Saturday morning, I take my car through the Shell gas station drive-through car wash. I love these things. I pay the attendant, and he smiles at me and takes my coupon and gives me my penny back, and I guide my wheel into the track and put my car in neutral. The track grabs my tire and I go slowly into the tunnel, a feeling of childish excitement welling up in me. I get an idea, and I twist the volume knob to the right, and the car is filled with "One Headlight" by the Wallflowers, and I just sit there and absorb the experience.

I love this feeling. I can't define it. But there's something about being alone in my car, with the car wash's brushes and flaps slapping my windows like the paparazzi, with my music cranked up loudly and overwhelmingly, and it's like nothing bad could ever truly happen to me.

I am invincible!

And then I emerge into the real world after the giant hair dryers that shake my windows, and I put my car into drive and turn down the music and turn out into the street, heading home.

The Wallflowers make me think of Mick. But I don't want to overthink him, so I think about the actual Wallflowers band, how they're just a real rock band. Nothing too complicated.

And then I think about music and how funny we all are, declaring that we hate hip-hop or we despise country or we adore oldies, when really music's just noise with a beat, noise that is refined and repetitive, and we've been trained to like it.
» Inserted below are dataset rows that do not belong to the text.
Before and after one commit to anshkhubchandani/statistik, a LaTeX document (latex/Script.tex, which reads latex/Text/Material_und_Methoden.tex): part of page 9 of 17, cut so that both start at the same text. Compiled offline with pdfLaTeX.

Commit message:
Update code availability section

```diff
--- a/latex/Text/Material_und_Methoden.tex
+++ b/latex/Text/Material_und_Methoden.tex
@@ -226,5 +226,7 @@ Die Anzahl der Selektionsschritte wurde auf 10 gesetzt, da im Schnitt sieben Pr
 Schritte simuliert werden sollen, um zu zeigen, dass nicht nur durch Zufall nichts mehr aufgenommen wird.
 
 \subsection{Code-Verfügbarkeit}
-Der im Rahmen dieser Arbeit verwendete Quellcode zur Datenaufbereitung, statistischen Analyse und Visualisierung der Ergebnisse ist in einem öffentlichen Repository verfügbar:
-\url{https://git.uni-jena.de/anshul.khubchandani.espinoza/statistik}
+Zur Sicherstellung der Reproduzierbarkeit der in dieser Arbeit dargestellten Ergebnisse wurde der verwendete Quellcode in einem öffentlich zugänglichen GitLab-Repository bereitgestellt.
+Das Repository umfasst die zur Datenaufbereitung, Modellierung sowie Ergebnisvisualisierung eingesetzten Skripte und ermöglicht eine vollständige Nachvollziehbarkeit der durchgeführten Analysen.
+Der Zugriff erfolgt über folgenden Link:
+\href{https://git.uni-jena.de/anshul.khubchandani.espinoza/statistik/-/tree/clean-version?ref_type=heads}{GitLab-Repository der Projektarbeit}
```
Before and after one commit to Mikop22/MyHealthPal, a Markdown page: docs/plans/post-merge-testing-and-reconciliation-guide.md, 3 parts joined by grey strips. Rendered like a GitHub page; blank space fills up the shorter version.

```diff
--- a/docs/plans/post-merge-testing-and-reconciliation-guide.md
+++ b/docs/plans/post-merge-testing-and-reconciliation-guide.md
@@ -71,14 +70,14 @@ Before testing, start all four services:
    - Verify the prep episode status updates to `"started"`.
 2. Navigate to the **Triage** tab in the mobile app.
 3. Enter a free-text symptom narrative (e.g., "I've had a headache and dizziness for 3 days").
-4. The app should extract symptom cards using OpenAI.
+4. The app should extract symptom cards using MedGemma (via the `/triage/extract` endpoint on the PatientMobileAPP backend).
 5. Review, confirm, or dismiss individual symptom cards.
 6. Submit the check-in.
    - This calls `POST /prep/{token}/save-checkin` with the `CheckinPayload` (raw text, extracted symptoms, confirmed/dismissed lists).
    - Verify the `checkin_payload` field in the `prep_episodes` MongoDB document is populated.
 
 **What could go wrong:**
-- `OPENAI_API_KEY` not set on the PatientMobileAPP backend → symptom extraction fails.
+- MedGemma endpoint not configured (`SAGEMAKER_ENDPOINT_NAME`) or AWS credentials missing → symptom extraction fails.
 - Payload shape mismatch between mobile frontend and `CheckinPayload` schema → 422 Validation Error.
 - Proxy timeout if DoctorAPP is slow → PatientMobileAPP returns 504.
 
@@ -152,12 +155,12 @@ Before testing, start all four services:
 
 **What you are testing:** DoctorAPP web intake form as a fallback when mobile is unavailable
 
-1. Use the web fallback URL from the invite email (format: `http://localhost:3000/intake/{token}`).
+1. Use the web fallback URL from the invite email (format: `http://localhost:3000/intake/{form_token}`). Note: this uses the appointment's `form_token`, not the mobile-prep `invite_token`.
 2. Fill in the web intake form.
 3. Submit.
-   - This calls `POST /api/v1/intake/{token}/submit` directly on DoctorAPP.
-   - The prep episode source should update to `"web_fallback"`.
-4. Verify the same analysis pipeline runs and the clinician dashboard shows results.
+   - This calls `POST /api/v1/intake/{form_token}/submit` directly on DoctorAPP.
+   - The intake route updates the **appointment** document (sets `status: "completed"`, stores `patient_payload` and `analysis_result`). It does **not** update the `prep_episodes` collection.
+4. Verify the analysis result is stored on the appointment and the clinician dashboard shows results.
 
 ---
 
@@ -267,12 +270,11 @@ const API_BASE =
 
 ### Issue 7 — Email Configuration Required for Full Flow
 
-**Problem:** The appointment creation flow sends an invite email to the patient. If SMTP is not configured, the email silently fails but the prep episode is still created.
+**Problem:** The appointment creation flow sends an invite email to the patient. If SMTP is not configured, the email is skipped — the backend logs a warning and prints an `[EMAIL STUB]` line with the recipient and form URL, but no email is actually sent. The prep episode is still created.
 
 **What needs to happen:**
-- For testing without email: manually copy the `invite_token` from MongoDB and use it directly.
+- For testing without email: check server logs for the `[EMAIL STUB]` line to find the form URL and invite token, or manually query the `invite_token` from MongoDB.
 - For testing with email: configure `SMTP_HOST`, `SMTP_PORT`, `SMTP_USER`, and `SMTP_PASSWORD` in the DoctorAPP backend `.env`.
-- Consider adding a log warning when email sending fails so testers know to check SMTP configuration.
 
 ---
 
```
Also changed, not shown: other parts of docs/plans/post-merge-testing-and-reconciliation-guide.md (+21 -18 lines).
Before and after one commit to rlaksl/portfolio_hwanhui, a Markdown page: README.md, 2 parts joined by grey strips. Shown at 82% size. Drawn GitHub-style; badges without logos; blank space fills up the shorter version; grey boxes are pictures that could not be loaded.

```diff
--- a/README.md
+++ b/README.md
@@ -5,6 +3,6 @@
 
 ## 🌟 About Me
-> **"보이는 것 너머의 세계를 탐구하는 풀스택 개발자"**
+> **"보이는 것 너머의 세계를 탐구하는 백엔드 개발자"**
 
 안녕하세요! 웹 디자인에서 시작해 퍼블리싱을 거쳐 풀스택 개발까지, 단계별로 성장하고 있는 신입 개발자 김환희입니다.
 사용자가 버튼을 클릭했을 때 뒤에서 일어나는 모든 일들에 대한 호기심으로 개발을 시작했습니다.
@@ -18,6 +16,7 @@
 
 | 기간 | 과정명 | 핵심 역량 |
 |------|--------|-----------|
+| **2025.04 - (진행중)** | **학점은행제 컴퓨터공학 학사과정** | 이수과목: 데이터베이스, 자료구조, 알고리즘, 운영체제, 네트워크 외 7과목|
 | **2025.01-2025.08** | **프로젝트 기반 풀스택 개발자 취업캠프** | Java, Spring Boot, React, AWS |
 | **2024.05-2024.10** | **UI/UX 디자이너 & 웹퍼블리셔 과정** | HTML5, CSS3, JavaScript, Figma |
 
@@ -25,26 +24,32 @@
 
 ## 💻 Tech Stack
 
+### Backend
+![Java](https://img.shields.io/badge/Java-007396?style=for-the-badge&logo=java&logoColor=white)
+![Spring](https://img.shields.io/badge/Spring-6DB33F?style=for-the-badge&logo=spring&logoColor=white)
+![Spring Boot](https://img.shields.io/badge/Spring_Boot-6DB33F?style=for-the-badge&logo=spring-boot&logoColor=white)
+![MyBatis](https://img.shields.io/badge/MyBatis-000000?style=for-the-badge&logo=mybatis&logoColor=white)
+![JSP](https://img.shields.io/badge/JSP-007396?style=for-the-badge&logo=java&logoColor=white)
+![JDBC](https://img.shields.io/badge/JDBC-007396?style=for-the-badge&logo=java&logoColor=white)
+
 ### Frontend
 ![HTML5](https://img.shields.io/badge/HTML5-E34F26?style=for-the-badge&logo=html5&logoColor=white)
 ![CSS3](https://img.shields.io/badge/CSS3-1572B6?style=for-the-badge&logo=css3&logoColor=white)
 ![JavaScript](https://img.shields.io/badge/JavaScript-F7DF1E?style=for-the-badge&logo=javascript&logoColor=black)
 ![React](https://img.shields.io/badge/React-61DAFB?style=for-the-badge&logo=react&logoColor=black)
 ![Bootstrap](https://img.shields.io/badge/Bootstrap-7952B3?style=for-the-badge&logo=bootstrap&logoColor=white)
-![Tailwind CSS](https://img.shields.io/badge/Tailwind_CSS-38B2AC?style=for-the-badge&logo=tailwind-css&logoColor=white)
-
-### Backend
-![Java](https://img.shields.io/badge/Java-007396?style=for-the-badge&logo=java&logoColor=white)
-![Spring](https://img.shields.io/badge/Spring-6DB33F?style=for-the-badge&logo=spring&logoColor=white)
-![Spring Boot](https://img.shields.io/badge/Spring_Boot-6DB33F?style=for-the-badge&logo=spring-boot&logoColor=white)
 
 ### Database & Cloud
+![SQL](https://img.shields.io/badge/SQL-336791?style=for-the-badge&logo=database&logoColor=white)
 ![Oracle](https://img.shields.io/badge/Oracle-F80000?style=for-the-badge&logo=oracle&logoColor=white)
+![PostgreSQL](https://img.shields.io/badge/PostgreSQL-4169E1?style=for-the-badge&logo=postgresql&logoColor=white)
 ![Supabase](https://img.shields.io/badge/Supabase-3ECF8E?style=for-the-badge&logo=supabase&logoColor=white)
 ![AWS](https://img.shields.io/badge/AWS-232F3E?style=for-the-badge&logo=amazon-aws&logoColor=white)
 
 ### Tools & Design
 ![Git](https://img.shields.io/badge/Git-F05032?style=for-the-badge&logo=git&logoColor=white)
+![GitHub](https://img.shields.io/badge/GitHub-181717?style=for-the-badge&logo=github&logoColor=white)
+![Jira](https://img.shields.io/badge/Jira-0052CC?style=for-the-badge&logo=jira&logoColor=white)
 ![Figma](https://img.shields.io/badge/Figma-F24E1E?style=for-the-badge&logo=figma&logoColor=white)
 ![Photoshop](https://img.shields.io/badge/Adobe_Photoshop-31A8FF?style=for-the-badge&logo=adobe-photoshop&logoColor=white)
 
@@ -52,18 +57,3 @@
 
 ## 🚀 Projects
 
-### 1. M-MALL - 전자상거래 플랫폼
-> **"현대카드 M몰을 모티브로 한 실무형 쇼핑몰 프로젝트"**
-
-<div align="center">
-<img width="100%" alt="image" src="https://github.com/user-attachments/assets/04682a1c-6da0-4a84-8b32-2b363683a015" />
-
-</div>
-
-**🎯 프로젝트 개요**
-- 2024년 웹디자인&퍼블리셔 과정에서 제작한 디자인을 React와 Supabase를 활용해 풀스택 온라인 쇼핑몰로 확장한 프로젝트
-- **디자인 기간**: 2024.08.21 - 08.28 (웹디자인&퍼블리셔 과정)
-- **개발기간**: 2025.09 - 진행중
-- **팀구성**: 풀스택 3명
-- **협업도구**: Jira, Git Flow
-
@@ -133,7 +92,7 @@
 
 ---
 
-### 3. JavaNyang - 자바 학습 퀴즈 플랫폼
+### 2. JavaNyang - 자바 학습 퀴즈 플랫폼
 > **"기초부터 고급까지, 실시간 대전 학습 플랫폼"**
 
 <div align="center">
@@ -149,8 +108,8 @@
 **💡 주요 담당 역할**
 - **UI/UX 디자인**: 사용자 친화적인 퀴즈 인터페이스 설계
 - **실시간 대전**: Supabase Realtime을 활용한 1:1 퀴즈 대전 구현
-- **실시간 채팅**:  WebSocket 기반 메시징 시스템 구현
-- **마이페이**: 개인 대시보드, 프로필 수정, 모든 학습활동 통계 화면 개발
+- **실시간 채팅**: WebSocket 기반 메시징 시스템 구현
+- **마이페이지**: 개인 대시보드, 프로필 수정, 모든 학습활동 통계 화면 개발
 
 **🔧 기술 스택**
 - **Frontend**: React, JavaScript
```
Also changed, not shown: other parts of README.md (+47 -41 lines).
And song lyrics, well, they're just lines of words that people write. And they try to hide emotions and feelings in them, or they try to write to a certain standard, but ultimately they're just words. Devices of complex human communication. They're just talking to us.

But no words or sounds or images or anything could ever truly describe the feeling that I had in the car wash, sitting alone, surrounded by water and soap and cinderblocks, my speakers vibrating against my leg.

I guess, if I'm honest, I feel a little angry about the situation with Mick/Kaspar, because I feel like there's some sitcom scriptwriter in the sky involving himself in this one instance in my life. Everything else can go wrong, sure. Let Juliette mess herself up. Let Nelly feel so insecure about herself that she translates her self-esteem into her hair color. Let everyone else suffer reality, but hey, let's give me this storybook ending.

I don't want it. I deserve far less. I deserve complications and pain, disappointments and exasperations.

On Sunday afternoon, I talk to Lorris on the phone. I need to be honest with her.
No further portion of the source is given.